The Royal College of Art is the world’s only postgraduate university of art and design. It has over 900 masters and doctoral students and more than 100 professionals and practitioners active in the college.
Our brand valuation formed part of a submission to the Higher Education Funding Council for England (HEFCE) to support the case for maintaining the college’s existing funding levels and status. The RCA was also in the middle of a fundraising project, to finance a new campus for its Fine and Applied Art departments.
Our challenge was to devise a robust and defendable way to calculate financial value of the brand, despite the not-for-profit nature of the college.
Because standard approaches for valuing brands require a profit forecast as a key input, we applied an adapted form of our methodology to assess the impact of the brand on future cash flows (rather than profits). We then calculated the financial value of the brand from this assessment.
Our study proved that the RCA owns and manages powerful assets, which create an economic advantage. These assets include talented lecturers, a prestigious location in South Kensington, spacious buildings and, of course, a strong brand and reputation. We also estimated that almost half of the college’s economic advantage was attributable specifically to the brand.
The brand creates value by positively influencing the perceptions and behaviors of a variety of stakeholders, including students, staff, donors, businesses, and specialist suppliers. It enables the RCA, through its impact on stakeholder behavior, to command premium fees and enjoy lower costs of doing business.
Professor Jeremy Myerson, Director of Innovation, at the RCA, said of the valuation: “Until now, we have had no way of putting a monetary value on the very many intangible benefits that accrue to the college due to its international reputation.

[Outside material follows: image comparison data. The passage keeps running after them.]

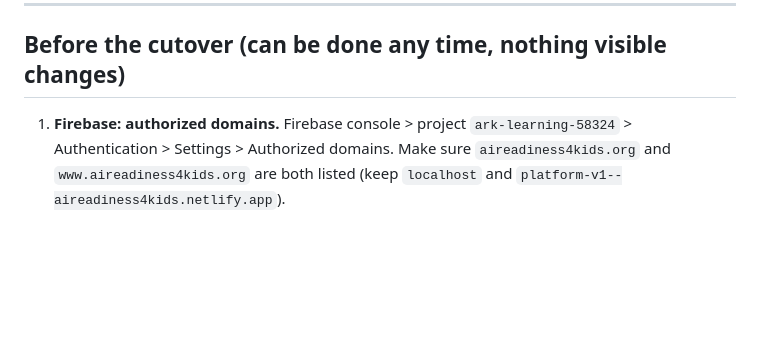
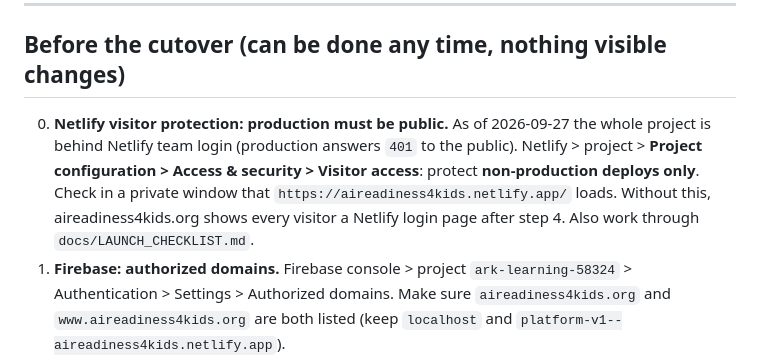
Before and after one commit to nt11111/aireadiness4kids.org, a Markdown page: DEPLOY.md, the part around the change. Drawn GitHub-style; blank space fills up the shorter version.

Commit message:
Launch checklist; DEPLOY.md: production must not be behind Netlify team login
Co-Authored-By: Claude Opus 5.5 <noreply@anthropic.com>

```diff
--- a/DEPLOY.md
+++ b/DEPLOY.md
@@ -26,6 +26,7 @@ Plan about an hour, at a quiet time. The old site keeps serving until the DNS ch
 
 ## Before the cutover (can be done any time, nothing visible changes)
 
+0. **Netlify visitor protection: production must be public.** As of 2026-09-27 the whole project is behind Netlify team login (production answers `401` to the public). Netlify > project > **Project configuration > Access & security > Visitor access**: protect **non-production deploys only**. Check in a private window that `https://aireadiness4kids.netlify.app/` loads. Without this, aireadiness4kids.org shows every visitor a Netlify login page after step 4. Also work through `docs/LAUNCH_CHECKLIST.md`.
 1. **Firebase: authorized domains.** Firebase console > project `ark-learning-58324` > Authentication > Settings > Authorized domains. Make sure `aireadiness4kids.org` and `www.aireadiness4kids.org` are both listed (keep `localhost` and `platform-v1--aireadiness4kids.netlify.app`).
 2. **Google Cloud: API key referrers.** Google Cloud console > APIs & Services > Credentials > the Browser key. Under Website restrictions, make sure `https://aireadiness4kids.org/*` and `https://www.aireadiness4kids.org/*` are there.
 3. **reCAPTCHA Enterprise key domains.** Google Cloud console > Security > reCAPTCHA > key "ARK website" > Domains: add `aireadiness4kids.org` and `www.aireadiness4kids.org` if missing.
```
Also changed, not shown: docs/LAUNCH_CHECKLIST.md (added, +173 -0 lines).
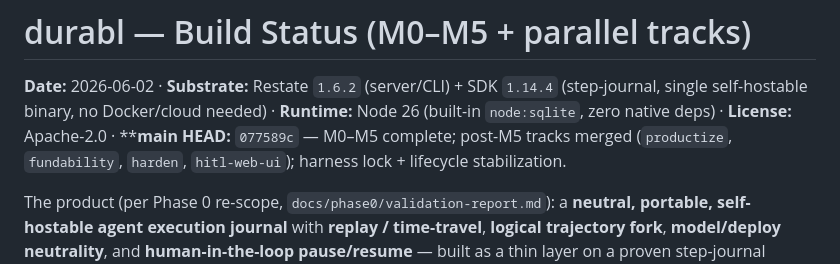
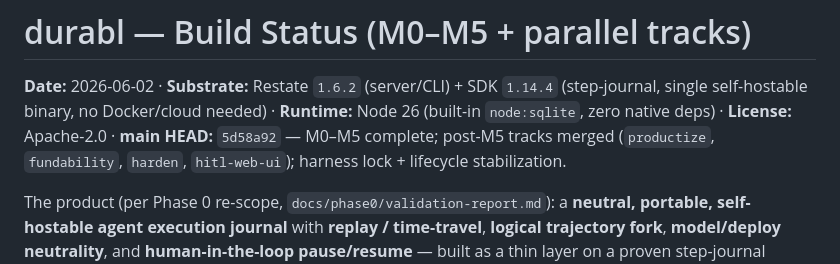
Before and after one commit to asklokesh/durabl, a Markdown page: docs/build-status.md, the part around the change. Rendered like a GitHub page.

```diff
--- a/docs/build-status.md
+++ b/docs/build-status.md
@@ -3,7 +3,7 @@
 **Date:** 2026-06-02 · **Substrate:** Restate `1.6.2` (server/CLI) + SDK `1.14.4`
 (step-journal, single self-hostable binary, no Docker/cloud needed) · **Runtime:**
 Node 26 (built-in `node:sqlite`, zero native deps) · **License:** Apache-2.0 ·
-****main HEAD:** `077589c` — M0–M5 complete; post-M5 tracks merged (`productize`, `fundability`, `harden`, `hitl-web-ui`); harness lock + lifecycle stabilization.
+**main HEAD:** `5d58a92` — M0–M5 complete; post-M5 tracks merged (`productize`, `fundability`, `harden`, `hitl-web-ui`); harness lock + lifecycle stabilization.
 
 The product (per Phase 0 re-scope, `docs/phase0/validation-report.md`): a
 **neutral, portable, self-hostable agent execution journal** with **replay /
```
Also changed, not shown: docs/COMPLETION.md (+2 -2 lines).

This valuation has been a robust financial exercise that shows how the RCA’s brand gives the college an economic leverage.”
Professor Sir Christopher Frayling, Rector of the RCA, concludes: “The college has led the way in this area, but I have a feeling others in higher education will be interested in conducting similar exercises.”